WHAT THE TASK REQUIRES: Copy, from the data below, every line that has "적용될지" in it.
--- DATA FOR THIS TASK ---
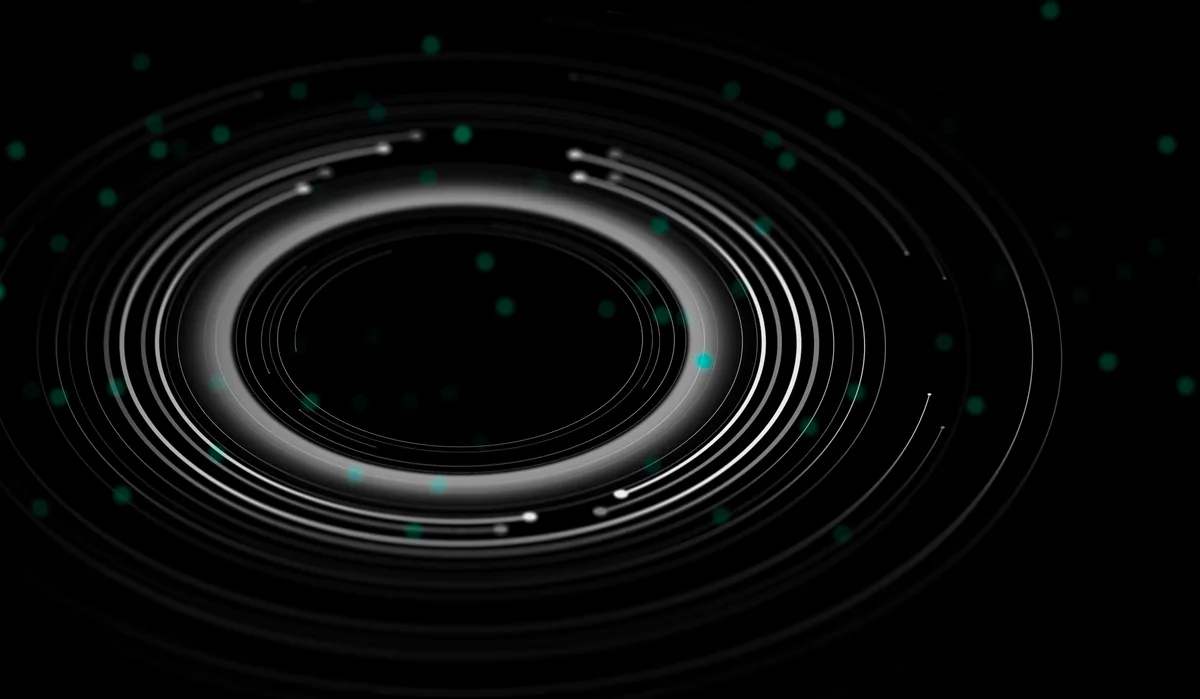
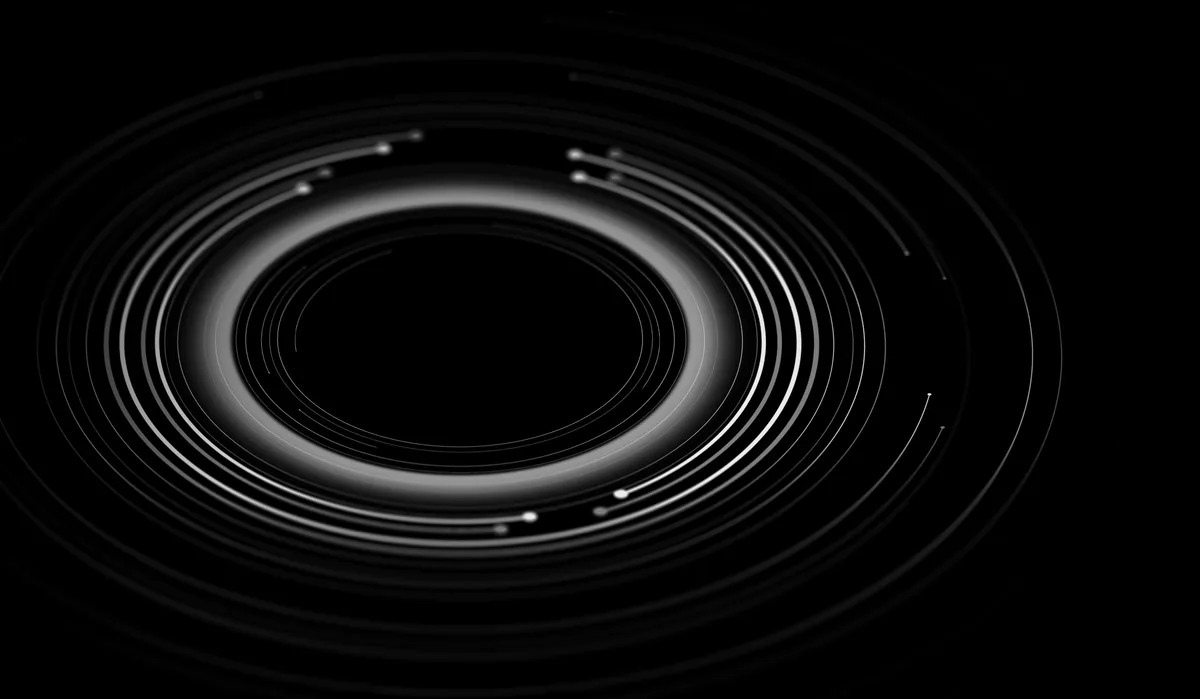
content: CTA 제목을 전부 흰색으로 되돌리고 장식 이미지 재변환
CTA: 'Refinery' 강조 span을 뺀다. .uc-cta-em 규칙은 남겨둔다(다른 과제에서 쓸 수 있다).

장식: ti219a43116.png가 다시 저장되어(5.8→5.9MB) 같은 설정으로 다시 뽑았다.
1200폭 q82, 32KB → 30KB. 청록색 점이 빠지고 흑백 링만 남았다.

diff --git a/src/data/usecases/index.ts b/src/data/usecases/index.ts
@@ -4,7 +4,7 @@ import type { UseCase } from './types';
 export const useCases: UseCase[] = [
   {
     slug: 'predictive-maintenance',
-    ctaTitle: '예지보전, 우리 현장에 어떻게 적용될지<br><span class="uc-cta-em">Refinery</span>와 함께 확인해보세요.',
+    ctaTitle: '예지보전, 우리 현장에 어떻게 적용될지<br>Refinery와 함께 확인해보세요.',
     name: '예지보전',
     // 히어로를 제목 중심으로 정리 — 위치 표시·eyebrow를 빼고 좌측을 헤더 로고 선에 맞춘다.
     showBreadcrumb: false,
---
OUTPUT:
-    ctaTitle: '예지보전, 우리 현장에 어떻게 적용될지<br><span class="uc-cta-em">Refinery</span>와 함께 확인해보세요.',
+    ctaTitle: '예지보전, 우리 현장에 어떻게 적용될지<br>Refinery와 함께 확인해보세요.',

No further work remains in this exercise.